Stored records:
..........
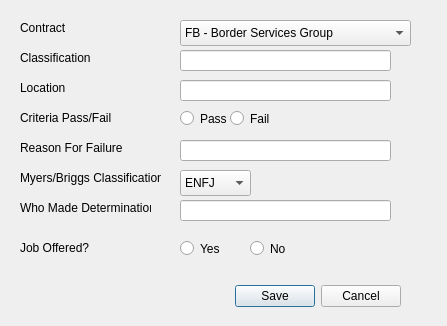
First picture: the form in applicationOutcome.ui, repository i-Technology/HR_Portal, before the edit.
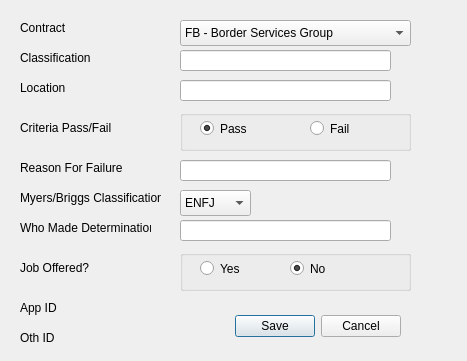
Second picture: the form after the edit.

```diff
--- a/applicationOutcome.ui
+++ b/applicationOutcome.ui
@@ -6,8 +6,8 @@
    <rect>
     <x>0</x>
     <y>0</y>
-    <width>447</width>
-    <height>326</height>
+    <width>467</width>
+    <height>361</height>
    </rect>
   </property>
   <property name="windowTitle">
@@ -17,7 +17,7 @@
    <property name="geometry">
     <rect>
      <x>100</x>
-     <y>280</y>
+     <y>310</y>
      <width>301</width>
      <height>32</height>
     </rect>
@@ -79,7 +79,7 @@
    <property name="geometry">
     <rect>
      <x>20</x>
-     <y>140</y>
+     <y>160</y>
      <width>111</width>
      <height>16</height>
     </rect>
@@ -92,7 +92,7 @@
    <property name="geometry">
     <rect>
      <x>20</x>
-     <y>170</y>
+     <y>190</y>
      <width>141</width>
      <height>16</height>
     </rect>
@@ -105,7 +105,7 @@
    <property name="geometry">
     <rect>
      <x>20</x>
-     <y>110</y>
+     <y>120</y>
      <width>111</width>
      <height>16</height>
     </rect>
@@ -146,7 +146,7 @@
    <property name="geometry">
     <rect>
      <x>180</x>
-     <y>140</y>
+     <y>160</y>
      <width>211</width>
      <height>21</height>
     </rect>
@@ -156,7 +156,7 @@
    <property name="geometry">
     <rect>
      <x>180</x>
-     <y>200</y>
+     <y>220</y>
      <width>211</width>
      <height>21</height>
     </rect>
@@ -166,7 +166,7 @@
    <property name="geometry">
     <rect>
      <x>20</x>
-     <y>200</y>
+     <y>220</y>
      <width>131</width>
      <height>16</height>
     </rect>
@@ -179,7 +179,7 @@
    <property name="geometry">
     <rect>
      <x>20</x>
-     <y>240</y>
+     <y>260</y>
      <width>111</width>
      <height>16</height>
     </rect>
@@ -188,43 +188,11 @@
     <string>Job Offered?</string>
    </property>
   </widget>
-  <widget class="QRadioButton" name="appOutcomeCriteriaPassButton">
+  <widget class="QComboBox" name="appOutcomeMyersBriggsComboBox">
    <property name="geometry">
     <rect>
      <x>180</x>
-     <y>110</y>
-     <width>82</width>
-     <height>17</height>
-    </rect>
-   </property>
-   <property name="text">
-    <string>Pass</string>
-   </property>
-   <attribute name="buttonGroup">
-    <string notr="true">CriteriaPassFailButtonGroup</string>
-   </attribute>
-  </widget>
-  <widget class="QRadioButton" name="appOutcomeCriteriaFailButton">
-   <property name="geometry">
-    <rect>
-     <x>230</x>
-     <y>110</y>
-     <width>82</width>
-     <height>17</height>
-    </rect>
-   </property>
-   <property name="text">
-    <string>Fail</string>
-   </property>
-   <attribute name="buttonGroup">
-    <string notr="true">CriteriaPassFailButtonGroup</string>
-   </attribute>
-  </widget>
-  <widget class="QComboBox" name="appOutcomeMyersBriggsComboBox_2">
-   <property name="geometry">
-    <rect>
-     <x>180</x>
-     <y>170</y>
+     <y>190</y>
      <width>71</width>
      <height>26</height>
     </rect>
@@ -310,33 +278,129 @@
     </property>
    </item>
   </widget>
-  <widget class="QRadioButton" name="appOutcomeJobOfferedYesradioButton">
+  <widget class="QGroupBox" name="groupBox">
    <property name="geometry">
     <rect>
      <x>180</x>
-     <y>240</y>
-     <width>82</width>
-     <height>17</height>
+     <y>110</y>
+     <width>231</width>
+     <height>41</height>
     </rect>
    </property>
+   <property name="title">
+    <string/>
+   </property>
+   <widget class="QRadioButton" name="appOutcomeCriteriaPassButton">
+    <property name="geometry">
+     <rect>
+      <x>20</x>
+      <y>10</y>
+      <width>82</width>
+      <height>17</height>
+     </rect>
+    </property>
+    <property name="text">
+     <string>Pass</string>
+    </property>
+    <property name="checked">
+     <bool>true</bool>
+    </property>
+    <attribute name="buttonGroup">
+     <string notr="true">CriteriaPassFailButtonGroup</string>
+    </attribute>
+   </widget>
+   <widget class="QRadioButton" name="appOutcomeCriteriaFailButton">
+    <property name="geometry">
+     <rect>
+      <x>130</x>
+      <y>10</y>
+      <width>82</width>
+      <height>17</height>
+     </rect>
+    </property>
+    <property name="text">
+     <string>Fail</string>
+    </property>
+    <attribute name="buttonGroup">
+     <string notr="true">CriteriaPassFailButtonGroup</string>
+    </attribute>
+   </widget>
+  </widget>
+  <widget class="QGroupBox" name="groupBox_2">
+   <property name="geometry">
+    <rect>
+     <x>180</x>
+     <y>250</y>
+     <width>231</width>
+     <height>41</height>
+    </rect>
+   </property>
+   <property name="title">
+    <string/>
+   </property>
+   <widget class="QRadioButton" name="appOutcomeJobOfferedYesradioButton">
+    <property name="geometry">
+     <rect>
+      <x>20</x>
+      <y>10</y>
+      <width>82</width>
+      <height>17</height>
+     </rect>
+    </property>
+    <property name="text">
+     <string>Yes</string>
+    </property>
+    <attribute name="buttonGroup">
+     <string notr="true">JobOfferedYesNoButtonGroup</string>
+    </attribute>
+   </widget>
+   <widget class="QRadioButton" name="appOutcomeJobOfferedNoradioButton">
+    <property name="geometry">
+     <rect>
+      <x>110</x>
+      <y>10</y>
+      <width>82</width>
+      <height>17</height>
+     </rect>
+    </property>
+    <property name="text">
+     <string>No</string>
+    </property>
+    <property name="checked">
+     <bool>true</bool>
+    </property>
+    <attribute name="buttonGroup">
+     <string notr="true">JobOfferedYesNoButtonGroup</string>
+    </attribute>
+   </widget>
+  </widget>
+  <widget class="QLabel" name="appOutAppLabel">
+   <property name="geometry">
+    <rect>
+     <x>20</x>
+     <y>300</y>
+     <width>161</width>
+     <height>16</height>
+    </rect>
+   </property>
    <property name="text">
-    <string>Yes</string>
+    <string>App ID</string>
    </property>
    <attribute name="buttonGroup">
     <string notr="true">JobOfferedYesNoButtonGroup</string>
    </attribute>
   </widget>
-  <widget class="QRadioButton" name="appOutcomeJobOfferedNoradioButton">
+  <widget class="QLabel" name="appOutOthLabel">
    <property name="geometry">
     <rect>
-     <x>250</x>
-     <y>240</y>
-     <width>82</width>
-     <height>17</height>
+     <x>20</x>
+     <y>330</y>
+     <width>161</width>
+     <height>16</height>
     </rect>
    </property>
    <property name="text">
-    <string>No</string>
+    <string>Oth ID</string>
    </property>
    <attribute name="buttonGroup">
     <string notr="true">JobOfferedYesNoButtonGroup</string>
```
Left out of the diff: 6 changed lines with no effect on the pictures.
..........
What to work on >> From the records above, return each line where "applicationOutcome" occurs.

Task result >>
First picture: the form in applicationOutcome.ui, repository i-Technology/HR_Portal, before the edit.
--- a/applicationOutcome.ui
+++ b/applicationOutcome.ui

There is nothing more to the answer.